Rosewood

It is a valuable and expensive wood (especially the Brazilian one), very strong and heavy. This translates in a warm and rounded sound, together wit a long sustain, qualities that make it suitable for flatpicking and bluegrass guitars. Especially beautiful, with noticeable grain and brownish coloured.

The Indian rosewood, less valuable than the Brazilian one for availability reasons (but sonically equivalent or even superior) shows more porosity, a darker colour, and less noticeable grain, that looks more even and parallel.

Indian Rosewood



Mahogany

Mahogany is lighter and usually less expansive than rosewood. Aesthetically has a typical red colour, sometimes with valuable figures. Broadly speaking, an acoustic guitar with mahogany bottom and sides sounds usually more sweetly and focused on the mid frequencies than a guitar with rosewood bottom and sides. Mahogany guitars are preferred by musicians using the bottleneck technique. Some acoustic guitars are entirely built in mahogany, often combined with an open pore or satin finish.


Mahogany


Maple

Maple is widely used for electric instruments (for the necks, fretboards, tops and bodies), but is suitable for the bottom and sides of acoustic instruments too, even if more rarely used than rosewood or mahogany. It is a beautiful wood, with its many aesthetically appealing variances. As maple highlights the higher frequencies in the spectrum, it is often employed to balance those instruments that would otherwise sound too rich in the low end, like the Jumbo models, for instance. A guitar with a maple body, even if with a poorer tone in the low end, will project a loud sound, perfectly suitable for the typical rock strumming.

Moreover, maple offers a beautiful aesthetical addition to any guitar, thanks to its many figures, like quilted, flamed, tiger, bird’s eye, curly, or spalted.





Laminated or solid woods?

In the construction of the acoustic guitar, the woods used can be solid wood (that is, made from a single piece of wood) or laminated wood, in which thin sheets of wood (usually at least 3) are glued on top of each other so that the grain of each layer is crossed, to increase strength.

This reflects in the propagation of sound, that depends on two factors: elasticity of the materials the instrument is made of, and its weight. As solid wood is lighter and more flexible than laminated wood, the propagation of sound waves is better when a guitar is built with this type of woods. On the other end, laminated wood is heavier and less flexible, but is stronger. Moreover, the sonic qualities of solid wood improves over the time, while those of laminated wood remain stable.

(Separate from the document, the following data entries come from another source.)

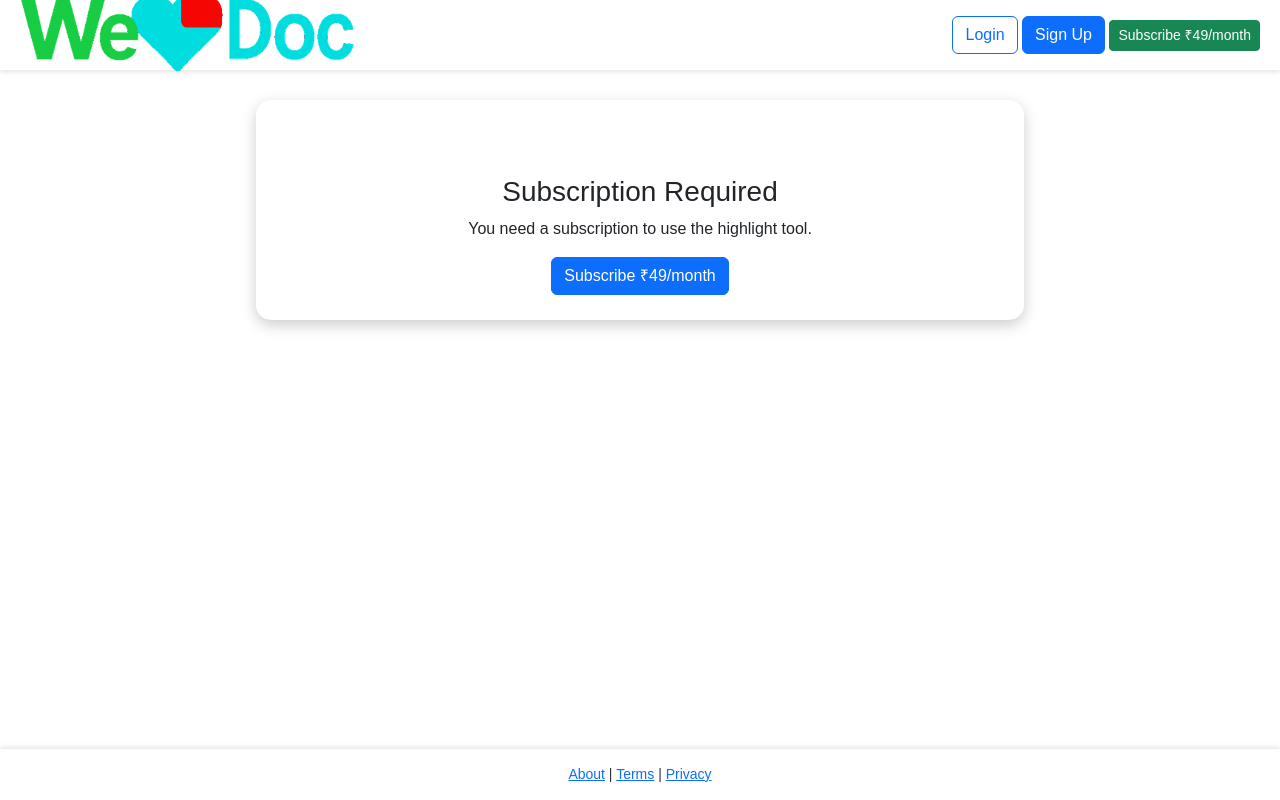
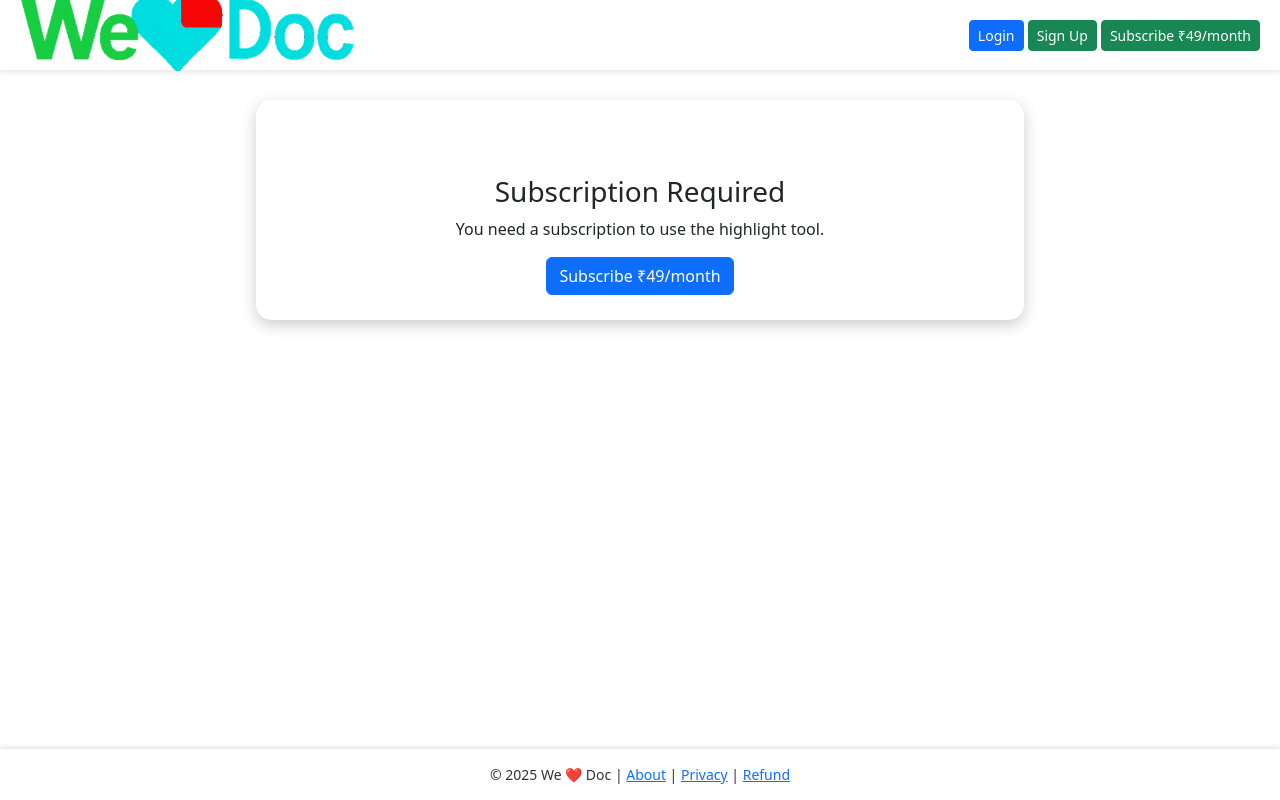
Before and after one commit to ajaysinghrajput9370/WeLoveDoc, a Flask app: page /subscribe_popup in a window 1280 px wide. Run offline with Flask 3, Linux system fonts and the light colour scheme; the visitor is signed in with stand-in values (Sample User, id 1).

Commit message:
Update base.html

```diff
--- a/templates/base.html
+++ b/templates/base.html
@@ -3,39 +3,33 @@
 <head>
 <meta charset="UTF-8">
 <title>WeLoveDoc PDF Highlighter</title>
+<link rel="stylesheet" href="{{ url_for('static', filename='css/style.css') }}">
 <link rel="stylesheet" href="https://cdn.jsdelivr.net/npm/bootstrap@5.3.0/dist/css/bootstrap.min.css">
-    <link rel="stylesheet" href="{{ url_for('static', filename='css/style.css') }}">
+<script src="https://code.jquery.com/jquery-3.7.0.min.js"></script>
 </head>
 <body>
 
-<!-- Header -->
 <div class="top-strip">
-    <div class="logo">
-        <img src="{{ url_for('static', filename='assets/logo.png') }}" alt="WeLoveDoc">
-    </div>
-    <div class="nav-btns">
+  <div class="logo"><img src="{{ url_for('static', filename='assets/logo.png') }}" alt="WeLoveDoc"></div>
+  <div>
     {% if username %}
       <span>{{ username }}</span>
       <a href="{{ url_for('logout') }}" class="btn btn-danger btn-sm">Logout</a>
     {% else %}
-            <a href="{{ url_for('login') }}" class="btn btn-outline-primary">Login</a>
-            <a href="{{ url_for('signup') }}" class="btn btn-primary text-white">Sign Up</a>
+      <a href="{{ url_for('login') }}" class="btn btn-primary btn-sm">Login</a>
+      <a href="{{ url_for('signup') }}" class="btn btn-success btn-sm">Sign Up</a>
     {% endif %}
     <a href="https://rzp.io/rzp/rCYKl98" class="btn btn-success btn-sm">Subscribe ₹49/month</a>
   </div>
 </div>
 
-<!-- Content -->
 <div class="page-content">
 {% block content %}{% endblock %}
 </div>
 
-<!-- Footer -->
 <div class="bottom-strip">
-    <a href="#">About</a> | <a href="#">Terms</a> | <a href="#">Privacy</a>
+  © 2025 We ❤️ Doc | <a href="#">About</a> | <a href="#">Privacy</a> | <a href="#">Refund</a>
 </div>
 
-<script src="https://cdn.jsdelivr.net/npm/jquery@3.6.0/dist/jquery.min.js"></script>
-<script src="{{ url_for('static', filename='js/main.js') }}"></script>
 </body>
 </html>
```
Lines whose indentation alone changed are shown as unchanged.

Both the top and the soundbox (bottom and sides) can be made of solid or laminated woods. The entry level models are made of laminated wood to keep costs down, while higher quality models can use solid wood for the top, the soundbox, or the entire instrument. Many guitars use a solid wood top together with bottom and sides made of laminated wood, in order to combine decent sound quality with strength and lower costs. This is not always true, as a low quality solid wood could sound not as good as an high-quality laminated spruce, for instance (spruce is the best sounding wood in terms of resonance, consequently is the most used wood for the soundboards). We want also remind that a solid wood guitar is easier to repair, as solid wood cracks, while laminated wood breaks into pieces.

The most important elements we must take into account when choosing solid or laminated wood are:

  • Tone and resonance (solid wood is clearly superior if beyond entry level performances are needed, at least for the soundboard)
  • Applications (for a guitar often used outdoor, that travels frequently, bottom and sides made of laminated wood can be preferable for their strength)
  • Budget (solid woods are more expensive)

The Soundsation line of acoustic guitars includes models made entirely of laminated woods and models wit a solid wood top.
Series using laminated wood: Yosemite, Yellowstone

Series with solid wood top: Shadow, DN, CNE